Facing Drought, Wildfires, Scorching Heat, Bay Area Wineries Are Changing How They Grow Grapes
Sep 30, 2021 at 1:00pm
On a foggy September morning farmworkers harvest plump, dark purple grapes at Hamel Family Wines in Sonoma County. But winemaker John Hamel II recognizes these Cabernet Sauvignon grapes are very different from others grown in Sonoma and Napa counties. The green vines are flourishing mostly without direct watering.
"These vines haven't received a drop of water since 2017," he said.
Hamel stopped watering 80% of his vines after realizing that’s what some growers do in places like France. The method is called dry farming, and uses little to no water to irrigate vineyards. The result is grapes with thicker skins and tastier wine, says Hamel.

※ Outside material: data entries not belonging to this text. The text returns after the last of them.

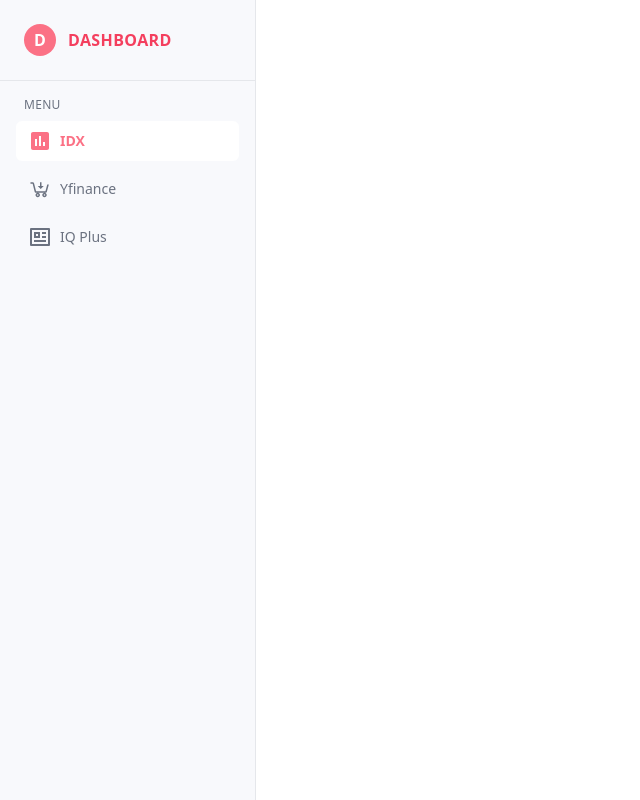
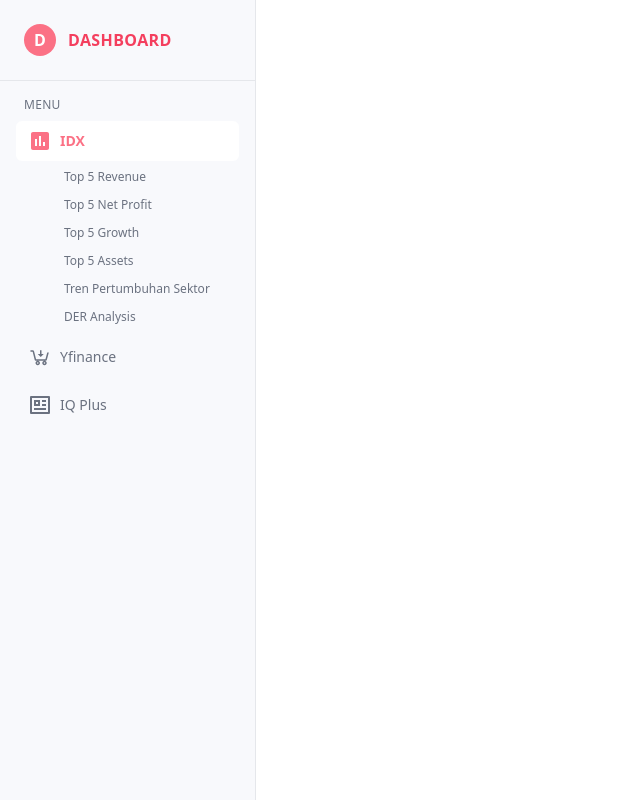
Before and after one commit to nashuwa/Tugas-Akhir-Big-Data-Kelompok-4, a Flask app: page / in a window 1280 px wide. Shown: the whole page, without its empty margins (0-640 px from the left). Run offline with Flask 3, Linux system fonts and the light colour scheme; some libraries are stand-ins or nearby versions.

Commit message:
perbaiki lagi error error

```diff
--- a/app.py
+++ b/app.py
@@ -18,6 +18,11 @@ def get_tickers():
 @app.route('/idx')
 def idx():
     return render_template('idx/index.html', active_page='idx')
+
+# Route untuk halaman top revenue
+@app.route('/idx/top-revenue')
+def idx_top_revenue():
+    return render_template('idx/top_revenue.html', active_page='idx')
 
 # API untuk ambil data yang akan dipakai di grafik
 @app.route("/api/emiten")
--- a/templates/index.html
+++ b/templates/index.html
@@ -18,10 +18,37 @@
         <hr class="border-gray-200">
         <div class="px-6 mt-4 text-xs text-gray-500 tracking-wide uppercase">Menu</div>
         <nav class="mt-2 flex-1 px-4 space-y-2">
-            <a href="{{ url_for('idx') }}" class="flex items-center space-x-2 px-3 py-2 text-sm font-semibold text-rose-400 bg-white rounded-md hover:bg-rose-50">
-                <svg xmlns="http://www.w3.org/2000/svg" width="24" height="24" viewBox="0 0 24 24"><path fill="currentColor" d="M19 3H5c-1.1 0-2 .9-2 2v14c0 1.1.9 2 2 2h14c1.1 0 2-.9 2-2V5c0-1.1-.9-2-2-2M9 17H7v-7h2zm4 0h-2V7h2zm4 0h-2v-4h2z"/></svg>
-                <span>IDX</span>
-            </a>
+            <!-- IDX Menu dengan submenu -->
+            <div class="space-y-1">
+                <a href="{{ url_for('idx') }}" class="flex items-center justify-between space-x-2 px-3 py-2 text-sm font-semibold text-rose-400 bg-white rounded-md hover:bg-rose-50">
+                    <div class="flex items-center space-x-2">
+                        <svg xmlns="http://www.w3.org/2000/svg" width="24" height="24" viewBox="0 0 24 24"><path fill="currentColor" d="M19 3H5c-1.1 0-2 .9-2 2v14c0 1.1.9 2 2 2h14c1.1 0 2-.9 2-2V5c0-1.1-.9-2-2-2M9 17H7v-7h2zm4 0h-2V7h2zm4 0h-2v-4h2z"/></svg>
+                        <span>IDX</span>
+                    </div>
+                </a>
+                <!-- Submenu untuk IDX -->
+                <div class="pl-9 space-y-1">
+                    <a href="{{ url_for('idx_revenue') }}" class="flex items-center space-x-1 px-3 py-1 text-xs text-gray-500 rounded-md hover:bg-white">
+                        <span>Top 5 Revenue</span>
+                    </a>
+                    <a href="{{ url_for('idx_top_profit') }}" class="flex items-center space-x-1 px-3 py-1 text-xs text-gray-500 rounded-md hover:bg-white">
+                        <span>Top 5 Net Profit</span>
+                    </a>
+                    <a href="{{ url_for('idx_top_growth') }}" class="flex items-center space-x-1 px-3 py-1 text-xs text-gray-500 rounded-md hover:bg-white">
+                        <span>Top 5 Growth</span>
+                    </a>
+                    <a href="{{ url_for('idx_top_assets') }}" class="flex items-center space-x-1 px-3 py-1 text-xs text-gray-500 rounded-md hover:bg-white">
+                        <span>Top 5 Assets</span>
+                    </a>
+                    <a href="{{ url_for('idx_sector_growth') }}" class="flex items-center space-x-1 px-3 py-1 text-xs text-gray-500 rounded-md hover:bg-white">
+                        <span>Tren Pertumbuhan Sektor</span>
+                    </a>
+                    <a href="{{ url_for('idx_der') }}" class="flex items-center space-x-1 px-3 py-1 text-xs text-gray-500 rounded-md hover:bg-white">
+                        <span>DER Analysis</span>
+                    </a>
+                </div>
+            </div>
+
             <a href="{{ url_for('yfinance') }}" class="flex items-center space-x-2 px-3 py-2 text-sm text-gray-500 rounded-md hover:bg-white">
                 <svg xmlns="http://www.w3.org/2000/svg" width="24" height="24" viewBox="0 0 32 32"><path fill="currentColor" d="M4 7a1 1 0 0 0 0 2h2.22l2.624 10.5c.223.89 1.02 1.5 1.937 1.5h12.47c.903 0 1.67-.6 1.907-1.47L27.75 10h-2.094l-2.406 9H10.78L8.157 8.5A1.984 1.984 0 0 0 6.22 7zm18 14c-1.645 0-3 1.355-3 3s1.355 3 3 3s3-1.355 3-3s-1.355-3-3-3m-9 0c-1.645 0-3 1.355-3 3s1.355 3 3 3s3-1.355 3-3s-1.355-3-3-3m3-14v5h-3l4 4l4-4h-3V7zm-3 16c.564 0 1 .436 1 1s-.436 1-1 1s-1-.436-1-1s.436-1 1-1m9 0c.564 0 1 .436 1 1s-.436 1-1 1s-1-.436-1-1s.436-1 1-1"/></svg>
                 <span>Yfinance</span>
```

"This season will be slightly lower in yield, but we actually feel like this has potential to be a very good vintage," he said of this year’s harvest.

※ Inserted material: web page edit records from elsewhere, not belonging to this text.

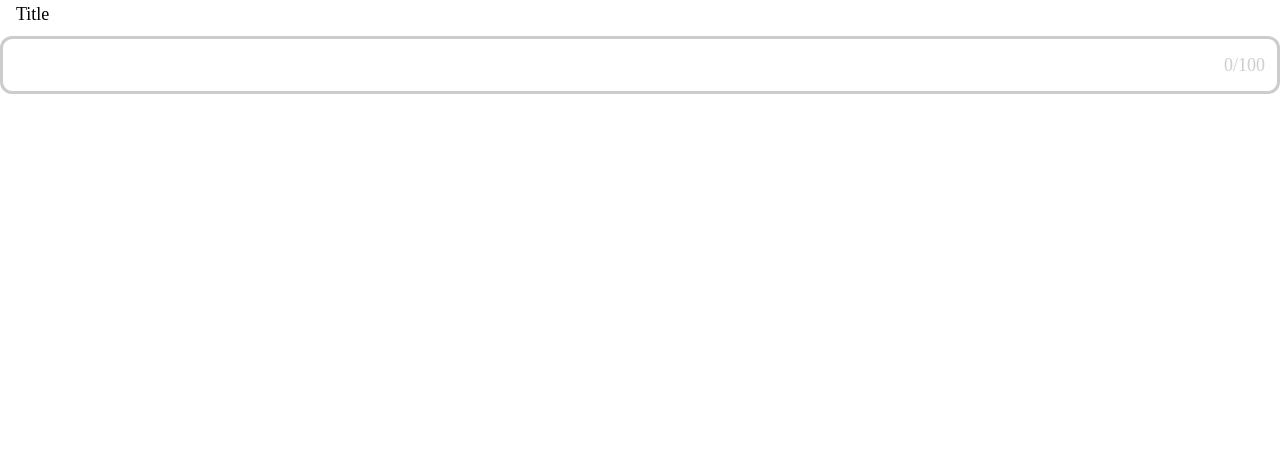
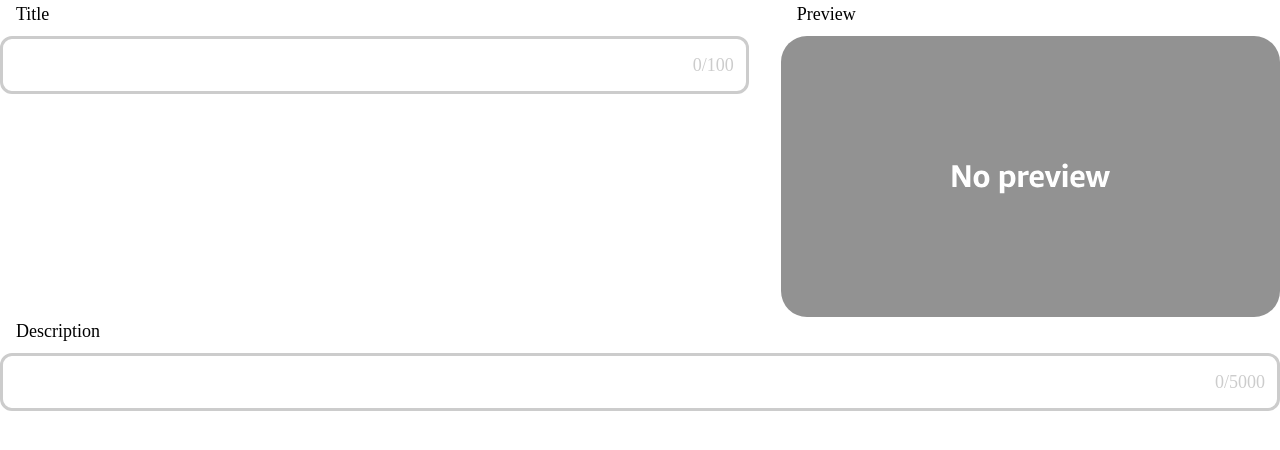
Before and after one commit to SergeyCherepiuk/videohosting, a SvelteKit app in the folder client/: page / in a window 1280 px wide. Shown: the top 450 px of the page. Built offline with nearby package versions, Linux system fonts and the light colour scheme.

Commit message:
Started implementing UploadWindow component

```diff
--- /dev/null
+++ b/client/src/components/upload/Preview.svelte
@@ -0,0 +1 @@
+<img src="/images/preview_placeholder.svg" alt="Preview placeholder" class="rounded-xl" />
--- a/client/src/components/upload/TextField.svelte
+++ b/client/src/components/upload/TextField.svelte
@@ -1,36 +1,40 @@
 <script lang="ts">
-    import { onMount } from 'svelte';
     import { TFState, TFEvent, useTextFieldMachine } from '../../state/textfield';
 
     export let name: string;
     export let text: string;
     export let limit: number | null = null;
     export let singleLine: boolean = true;
+    export let minHeightPx: number = 0;
 
     let { state, send } = useTextFieldMachine(TFState.Unfocused);
     function onFocus() { send(TFEvent.Focus) }
     function onBlur() { send(TFEvent.Unfocus) }
 
-    onMount(() => {
-        let input = document.getElementById("input") as HTMLTextAreaElement;
-        input.oninput = () => {
+    function sanitize(e: Event) {
+        let el = (e.target as HTMLTextAreaElement)
         if (singleLine) {
-                input.value = input.value.replaceAll("\n", "");
+            el.value = el.value.replaceAll("\n", "");
         }
-            text = input.value;
+        text = el.value;
+    }
 
-            if (limit && text.length > limit) {
+    function checkLimit(e: Event) {
+        let value = (e.target as HTMLTextAreaElement).value
+        if (limit && value.length > limit) {
             send(TFEvent.ExceedLimit);
         } else if (limit) {
             send(TFEvent.BackToLimit);
         }
+    }
 
-            input.style.height = "0px";
-            input.style.height = (input.scrollHeight) + "px";
-        };
-    });
+    function autoScale(e: Event) {
+        let el = (e.target as HTMLTextAreaElement)
+        el.style.height = "0px";
+        el.style.height = Math.max(el.scrollHeight, minHeightPx) + "px";
+    }
 
-    let preloadColors = [
+    [
         "border-gray-70", "border-blue-50", "border-red-50",
         "outline-transparent", "outline-blue-90", "outline-red-90",
         "text-red-50", "text-gray-70",
@@ -50,14 +54,16 @@
         : "outline-transparent hover:outline-3 hover:outline-blue-90"
     }">
 
-    <div id="scroll" class="flex flex-1 overflow-auto max-h-80 direction-rtl">
+    <div class="flex flex-1 h-full overflow-auto max-h-80 direction-rtl">
         <textarea
-            id="input" {name} rows="1"
+            {name}
+            rows="1"
             class="
                 resize-none outline-none
-                flex-grow p-3
+                flex-grow p-3 min-h-{minHeightPx}
                 font-amazon-ember text-lg break-words
                 rounded-xl direction-ltr"
+            on:input={e => { sanitize(e); checkLimit(e); autoScale(e) }}
             on:focus={onFocus} on:blur={onBlur} />
     </div>
 
--- a/client/src/components/upload/UploadWindow.svelte
+++ b/client/src/components/upload/UploadWindow.svelte
@@ -1,56 +1,27 @@
 <script lang="ts">
-    import { parseEvent, type ServerSentEvent } from "../../sse/sse";
+    import Label from "./Label.svelte";
+    import Preview from "./Preview.svelte";
+    import TextField from "./TextField.svelte";
 
-    let input: HTMLInputElement
-    let files: FileList
-    let progress: string = ""
-
-    function validateFileFormat() {
-        if (!files.item(0)?.type?.startsWith("video/")) {
-            input.value = ""
-            alert("Only video file are allowed")
-        }
-    }
-
-    async function uploadFile() {
-        if (files.length <= 0) {
-            return
-        }
-
-        let formData = new FormData()
-        formData.append("file", files.item(0) as Blob)
-        fetch("http://localhost:3000/upload", {
-            method: "POST",
-            headers: {
-                "Accept": "text/event-stream",
-                "Cache-Control": "no-cache",
-                "Connection": "keep-alive",
-            },
-            body: formData,
-        }).then(async (response) => {
-            if (response.ok && response.body) {
-                let reader = response.body.getReader()
-                let decoder = new TextDecoder("utf-8");
-
-                while (true) {
-                    let { done, value } = await reader.read()
-                    if (done) return
-
-                    let event: ServerSentEvent = parseEvent(decoder.decode(value))
-                    let data: { progress: number } = JSON.parse(event.data)
-                    progress = `${data.progress * 100}%`
-                }
-            }
-        })
-    }
+    let title: string
+    let description: string
+    $: console.log(title, description)
 </script>
 
-<input
-    type="file"
-    name="video"
-    accept="video/*"
-    bind:files
-    bind:this={input}
-    on:change={validateFileFormat} />
-<button on:click={uploadFile}>Submit</button>
-<p>{progress}</p>
+<div class="flex flex-col">
+    <div class="flex flex-row gap-8">
+        <div class="flex-3">
+            <Label label="Title">
+                <TextField name="title" bind:text={title} limit={100} />
+            </Label>
+        </div>
+        <div class="flex-2">
+            <Label label="Preview">
+                <Preview />
+            </Label>
+        </div>
+    </div>
+    <Label label="Description">
+        <TextField name="description" bind:text={description} singleLine={false} limit={5000} minHeightPx={192} />
+    </Label>
+</div>
--- a/client/src/routes/+page.svelte
+++ b/client/src/routes/+page.svelte
@@ -1,10 +1,5 @@
 <script lang="ts">
-    import Label from "../components/upload/Label.svelte";
-    import TextField from "../components/upload/TextField.svelte";
-
-    let title: string;
+    import UploadWindow from "../components/upload/UploadWindow.svelte";
 </script>
 
-<Label label="Title">
-    <TextField bind:text={title} name="title" limit={100} singleLine={false} />
-</Label>
+<UploadWindow />
--- a/client/tailwind.config.js
+++ b/client/tailwind.config.js
@@ -25,6 +25,13 @@ export default {
       outlineWidth: {
         "3": "3px",
       },
+      flex: {
+        "2": "2 2 0%",
+        "3": "3 3 0%",
+      },
+      minHeight: {
+        "192": "192px",
+      },
     },
   },
   plugins: [],
```
Also changed, not shown: client/static/images/preview_placeholder.svg (added). Lines whose indentation alone changed are shown as unchanged.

California is in a second year of drought and for many North Bay grape growers, the hot, dry conditions mean lost crops. In 2020 some growers lost 20% or more of their crops because of dry conditions, fires, or smoke tainting the flavor of their grapes.
As the climate warms, winemakers and grape growers are changing the direction they grow vines, picking earlier, covering crops with shade cloth, and adapting in other ways. Others have invested in solar panels, electric vehicles, and climate action plans. Some, like Hamel, have shifted to dry farming and are using a lot less water or none at all. At least one Bay Area winery is using “sunscreen” on grape leaves to protect harvests from excessive heat.
Continue reading the article from KQED here.